## [What to work on]
The answer must be a single number: the count of lines in the data below that hold the word "home".

## [Supplied information]
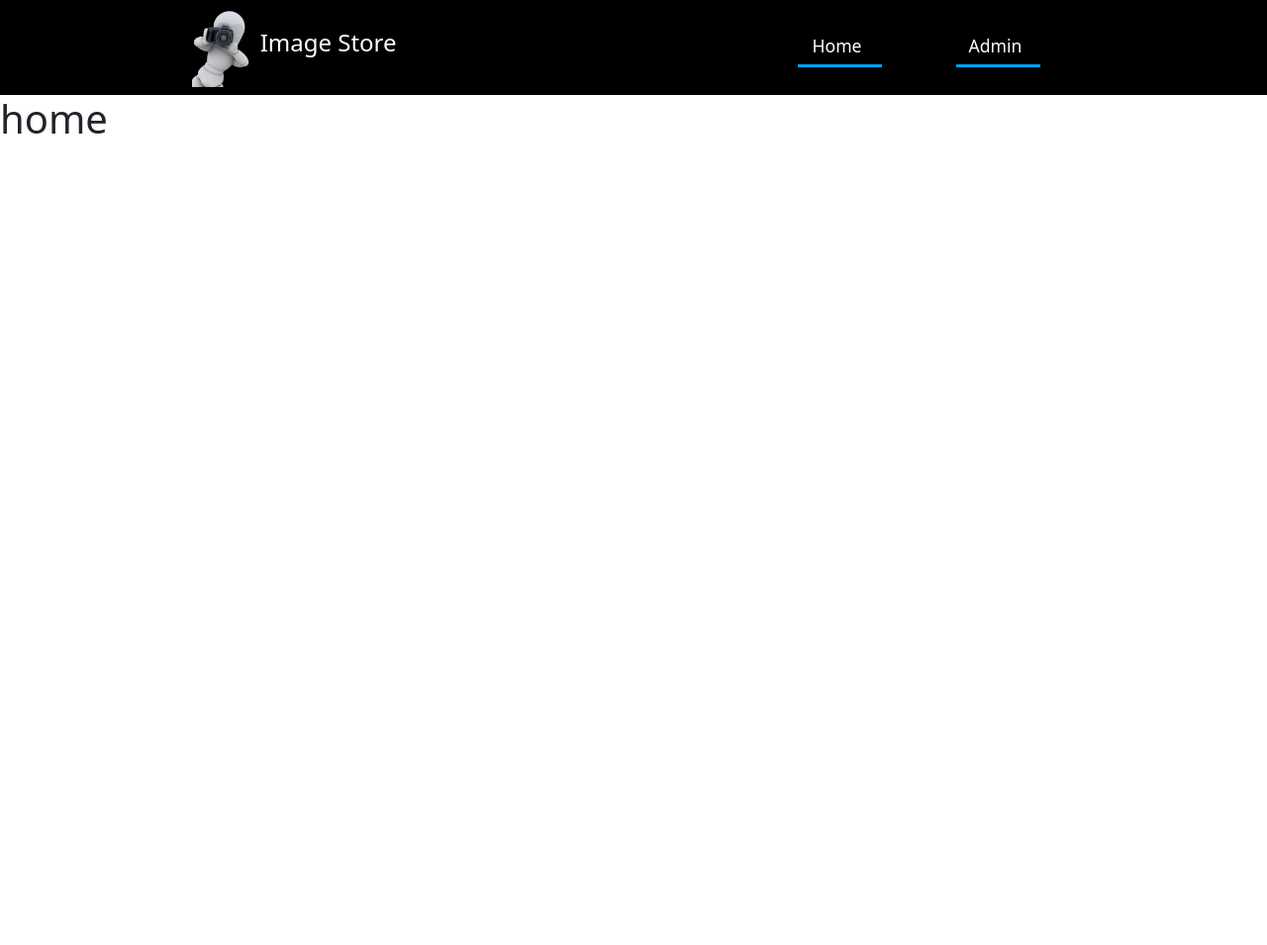
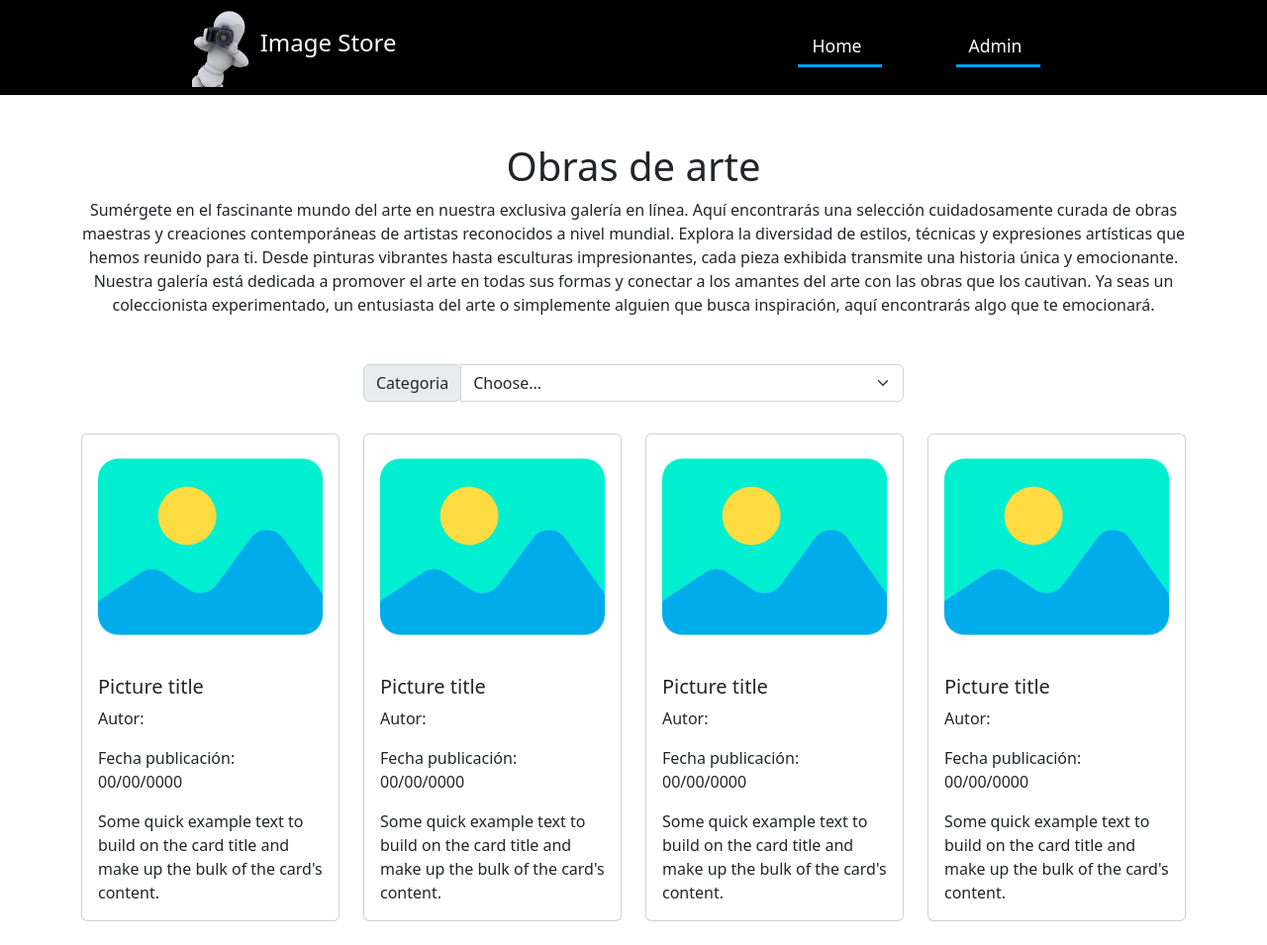
Before and after one commit to yesiddn/image-store, a PHP site: page /home in a window 1280 px wide. Shown: the whole page at 99% size. Before the commit the page ends 135 px from the top, so only its background shows below. Run offline with PHP 8.4, Linux system fonts and the light colour scheme; some libraries are stand-ins or nearby versions.

Commit message:
Add home structure

```diff
--- a/views/moduls/home.php
+++ b/views/moduls/home.php
@@ -1 +1,76 @@
-<h1>home</h1>
+<div class="container mt-5">
+  <div class="mb-5 text-center">
+    <h1>Obras de arte</h1>
+    <p>
+      Sumérgete en el fascinante mundo del arte en nuestra exclusiva galería en línea. Aquí encontrarás una selección cuidadosamente curada de obras maestras y creaciones contemporáneas de artistas reconocidos a nivel mundial. Explora la diversidad de estilos, técnicas y expresiones artísticas que hemos reunido para ti. Desde pinturas vibrantes hasta esculturas impresionantes, cada pieza exhibida transmite una historia única y emocionante. Nuestra galería está dedicada a promover el arte en todas sus formas y conectar a los amantes del arte con las obras que los cautivan. Ya seas un coleccionista experimentado, un entusiasta del arte o simplemente alguien que busca inspiración, aquí encontrarás algo que te emocionará.
+    </p>
+  </div>
+
+  <div class="row mb-3">
+    <div class="w-50 offset-md-3 input-group mb-3">
+      <div class="input-group-prepend">
+        <label class="input-group-text" for="inputGroupSelect01">Categoria</label>
+      </div>
+      <select class="form-select" id="inputGroupSelect01">
+        <option selected>Choose...</option>
+        <option value="1">One</option>
+        <option value="2">Two</option>
+        <option value="3">Three</option>
+      </select>
+    </div>
+  </div>
+
+  <div class="row">
+    <div class="col-md-3 mb-4">
+      <div class="card">
+        <img class="card-img-top px-3" src="./views/img/image.png" alt="Card image">
+        <div class="card-body">
+          <h5 class="card-title">Picture title</h5>
+          <p class="card-text">Autor:</p>
+          <p class="card-text">Fecha publicación: 00/00/0000</p>
+          <p class="card-text">Some quick example text to build on the card title and make up the bulk of the card's content.</p>
+
+        </div>
+      </div>
+    </div>
+
+    <div class="col-md-3 mb-4">
+      <div class="card">
+        <img class="card-img-top px-3" src="./views/img/image.png" alt="Card image">
+        <div class="card-body">
+          <h5 class="card-title">Picture title</h5>
+          <p class="card-text">Autor:</p>
+          <p class="card-text">Fecha publicación: 00/00/0000</p>
+          <p class="card-text">Some quick example text to build on the card title and make up the bulk of the card's content.</p>
+
+        </div>
+      </div>
+    </div>
+
+    <div class="col-md-3 mb-4">
+      <div class="card">
+        <img class="card-img-top px-3" src="./views/img/image.png" alt="Card image">
+        <div class="card-body">
+          <h5 class="card-title">Picture title</h5>
+          <p class="card-text">Autor:</p>
+          <p class="card-text">Fecha publicación: 00/00/0000</p>
+          <p class="card-text">Some quick example text to build on the card title and make up the bulk of the card's content.</p>
+
+        </div>
+      </div>
+    </div>
+
+    <div class="col-md-3 mb-4">
+      <div class="card">
+        <img class="card-img-top px-3" src="./views/img/image.png" alt="Card image">
+        <div class="card-body">
+          <h5 class="card-title">Picture title</h5>
+          <p class="card-text">Autor:</p>
+          <p class="card-text">Fecha publicación: 00/00/0000</p>
+          <p class="card-text">Some quick example text to build on the card title and make up the bulk of the card's content.</p>
+
+        </div>
+      </div>
+    </div>
+  </div>
+</div>
```
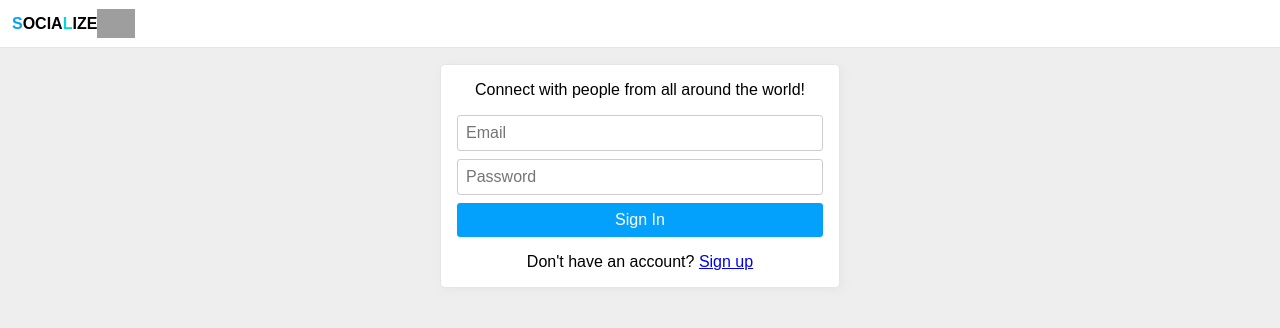
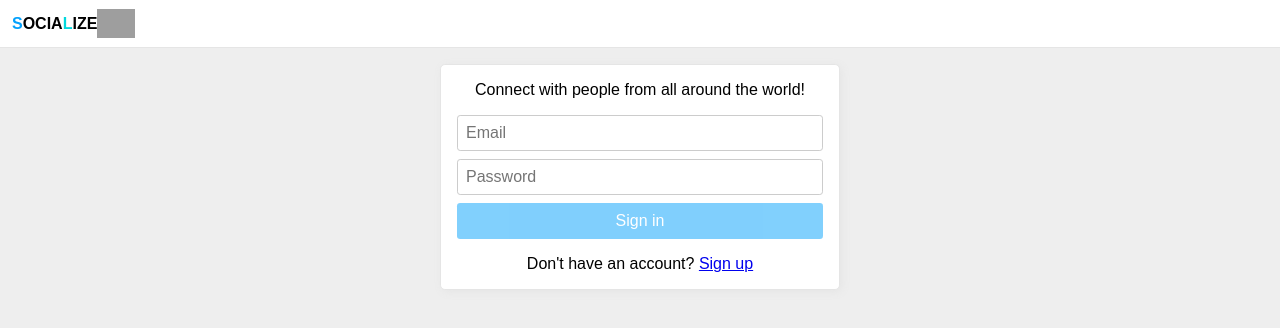
Before and after one commit to 5z3wczykj4kub/mern-social-network-frontend, a React (Create React App) app: page /signin in a window 1280 px wide. Shown: the top 328 px of the page. Built offline with nearby package versions, Linux system fonts and the light colour scheme; grey boxes are pictures that could not be loaded.

Commit message:
improve signing in ux

```diff
--- a/package.json
+++ b/package.json
@@ -10,6 +10,7 @@
     "@testing-library/jest-dom": "^5.14.1",
     "@testing-library/react": "^11.2.7",
     "@testing-library/user-event": "^12.8.3",
+    "classnames": "^2.3.1",
     "node-sass": "^6.0.1",
     "react": "^17.0.2",
     "react-dom": "^17.0.2",
--- a/src/components/SignInForm/SignInForm.js
+++ b/src/components/SignInForm/SignInForm.js
@@ -1,32 +1,73 @@
-import { useRef } from 'react';
+import { useState, useEffect } from 'react';
 
-import { useDispatch } from 'react-redux';
+import { useSelector, useDispatch } from 'react-redux';
 import { signIn } from '../../redux/profileSlice';
+
+import Spinner from '../Spinner/Spinner';
 
 import classes from './SignInForm.module.scss';
 
 function SignInForm() {
-  const emailRef = useRef();
-  const passwordRef = useRef();
+  const [email, setEmail] = useState('');
+  const [password, setPassword] = useState('');
+  const [showErrorMessage, setShowErrorMessage] = useState(false);
 
+  const authState = useSelector(({ profile }) => profile.authState);
   const dispatch = useDispatch();
 
   function submitHanlder(event) {
     event.preventDefault();
-    dispatch(signIn(emailRef.current.value, passwordRef.current.value));
+    setShowErrorMessage(false);
+    dispatch(signIn(email, password));
   }
+
+  // Current input validation. Use Formik in the future.
+  function isButtonDisabled() {
+    const passwordMinLength = 6;
+    return !(
+      validateEmail(email) &&
+      email.length > 0 &&
+      password.length >= passwordMinLength &&
+      authState !== 'pending'
+    );
+  }
+
+  useEffect(() => {
+    if (authState === 'rejected') setShowErrorMessage(true);
+  }, [authState]);
 
   return (
     <form className={classes.signInForm} onSubmit={submitHanlder}>
-      <p>Connect with people from all around the world!</p>
+      {showErrorMessage ? (
+        <p className={classes.errorMessage}>Incorrect email or password</p>
+      ) : authState === 'pending' ? (
+        <p>Signing in, please wait...</p>
+      ) : (
+        <p>Connect with people from all around the world!</p>
+      )}
       <input
-        ref={emailRef}
         type="email"
         placeholder="Email"
         autoComplete="off"
+        value={email}
+        onChange={(event) => setEmail(event.target.value)}
       />
-      <input ref={passwordRef} type="password" placeholder="Password" />
-      <button>Sign In</button>
+      <input
+        type="password"
+        placeholder="Password"
+        value={password}
+        onChange={(event) => setPassword(event.target.value)}
+      />
+      <button disabled={isButtonDisabled()}>
+        {authState === 'pending' ? (
+          <>
+            <span>Signing in</span>
+            <Spinner className={classes.spinner} />
+          </>
+        ) : (
+          <span>Sign in</span>
+        )}
+      </button>
       <p>
         {/* eslint-disable-next-line jsx-a11y/anchor-is-valid */}
         Don't have an account? <a href="#">Sign up</a>
@@ -35,4 +76,10 @@ function SignInForm() {
   );
 }
 
+function validateEmail(email) {
+  const re =
+    /^(([^<>()[\]\\.,;:\s@"]+(\.[^<>()[\]\\.,;:\s@"]+)*)|(".+"))@((\[[0-9]{1,3}\.[0-9]{1,3}\.[0-9]{1,3}\.[0-9]{1,3}\])|(([a-zA-Z\-0-9]+\.)+[a-zA-Z]{2,}))$/;
+  return re.test(String(email).toLowerCase());
+}
+
 export default SignInForm;
--- a/src/components/SignInForm/SignInForm.module.scss
+++ b/src/components/SignInForm/SignInForm.module.scss
@@ -30,7 +30,11 @@
   }
 
   button {
+    display: flex;
+    justify-content: center;
+    align-items: center;
     width: 100%;
+    height: 2.25rem;
     margin-top: 0.25rem;
     padding: 0.5rem;
     outline: none;
@@ -46,7 +50,7 @@
     }
 
     &:disabled {
-      opacity: 0.3;
+      opacity: 0.5;
       cursor: not-allowed;
     }
 
@@ -54,6 +58,13 @@
       &:hover:not(:disabled) {
         filter: brightness(1.05);
       }
+    }
+
+    .spinner {
+      width: 1.5rem;
+      height: 1.5rem;
+      border: 2px solid #fff;
+      border-right-color: transparent;
     }
   }
 
@@ -68,4 +79,8 @@
       margin-top: 1rem;
     }
   }
+
+  .errorMessage {
+    color: red;
+  }
 }
--- a/src/index.js
+++ b/src/index.js
@@ -8,7 +8,7 @@ import { Provider } from 'react-redux';
 
 if (process.env.NODE_ENV === 'development') {
   const { worker } = require('./mocks/browser');
-  worker.start();
+  worker.start({ onUnhandledRequest: 'bypass' });
 }
 
 ReactDOM.render(
--- a/src/mocks/handlers.js
+++ b/src/mocks/handlers.js
@@ -8,7 +8,8 @@ export const handlers = [
   rest.post('/api/auth/signin', (req, res, ctx) => {
     const { email, password } = JSON.parse(req.body);
     const user = USERS.find((user) => user.email === email);
-    if (!user || user.password !== password) return res(ctx.status(401));
+    if (!user || user.password !== password)
+      return res(ctx.delay(1000), ctx.status(401));
 
     return res(
       ctx.delay(1000),
--- a/src/redux/profileSlice.js
+++ b/src/redux/profileSlice.js
@@ -6,6 +6,7 @@ export const profileSlice = createSlice({
   name: 'profile',
   initialState: {
     isAuth: false,
+    authState: 'idle' || 'pending' || 'fulfilled' || 'rejected',
     id: null,
     firstName: null,
     lastName: null,
@@ -18,6 +19,9 @@ export const profileSlice = createSlice({
       state.firstName = action.payload.firstName;
       state.lastName = action.payload.lastName;
       state.avatarImageUrl = action.payload.avatarImageUrl;
+    },
+    setAuthState: (state, action) => {
+      state.authState = action.payload;
     },
     cleanupProfile: (state) => {
       localStorage.removeItem('token');
@@ -37,6 +41,7 @@ export const getAuthUser = (token) => async (dispatch) => {
     },
   });
   if (!res.ok) {
+    dispatch(setAuthState('rejected'));
     localStorage.removeItem('token');
     window.location.reload();
   }
@@ -44,15 +49,17 @@ export const getAuthUser = (token) => async (dispatch) => {
   dispatch(
     setProfile({ isAuth: true, id, firstName, lastName, avatarImageUrl })
   );
+  dispatch(setAuthState('fulfilled'));
 };
 
 export const signIn = (email, password) => async (dispatch) => {
+  dispatch(setAuthState('pending'));
   const res = await fetch('/api/auth/signin', {
     method: 'POST',
     body: JSON.stringify({ email, password }),
   });
   if (!res.ok) {
-    alert('Signing in failed.'); // show custom error dialog
+    dispatch(setAuthState('rejected'));
     return;
   }
   const { token } = await res.json();
@@ -65,6 +72,7 @@ export const signOut = () => (dispatch) => {
   dispatch(cleanupPosts());
 };
 
-export const { setProfile, cleanupProfile } = profileSlice.actions;
+export const { setProfile, setAuthState, cleanupProfile } =
+  profileSlice.actions;
 
 export default profileSlice.reducer;
```
Also changed, not shown: 2 other files (tests, documents, lock files or other folders).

## [Result]
5